§ TASK TO CARRY OUT:
Return all the lines below exactly. Any picture among them is omitted.

*** Opening of DATASET CONTENT ***

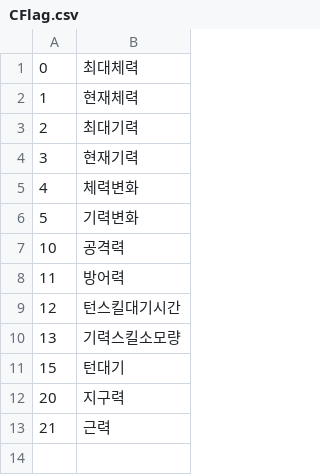
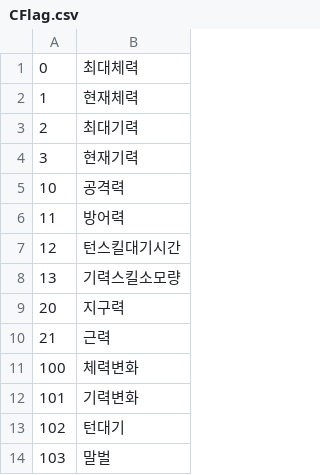
Before and after one commit to Yurly123/Boshinsensou, a CSV file: Boshinsensou☆/CSV/CFlag.csv, drawn as a sheet.

```diff
--- a/Boshinsensou☆/CSV/CFlag.csv
+++ b/Boshinsensou☆/CSV/CFlag.csv
@@ -4,4 +4,2 @@
 3,현재기력,
-4,체력변화,
-5,기력변화,
 10,공격력,
@@ -10,4 +8,7 @@
 13,기력스킬소모량,
-15,턴대기,
 20,지구력,
 21,근력,
+100,체력변화,
+101,기력변화,
+102,턴대기,
+103,말벌,
```
Also changed, not shown: Boshinsensou☆/CSV/Chara/101 KBS트리오.csv, 28 other files.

*** Close of DATASET CONTENT ***

§ EXERCISE RESULT:
Before and after one commit to Yurly123/Boshinsensou, a CSV file: Boshinsensou☆/CSV/CFlag.csv, drawn as a sheet.

```diff
--- a/Boshinsensou☆/CSV/CFlag.csv
+++ b/Boshinsensou☆/CSV/CFlag.csv
@@ -4,4 +4,2 @@
 3,현재기력,
-4,체력변화,
-5,기력변화,
 10,공격력,
@@ -10,4 +8,7 @@
 13,기력스킬소모량,
-15,턴대기,
 20,지구력,
 21,근력,
+100,체력변화,
+101,기력변화,
+102,턴대기,
+103,말벌,
```
Also changed, not shown: Boshinsensou☆/CSV/Chara/101 KBS트리오.csv, 28 other files.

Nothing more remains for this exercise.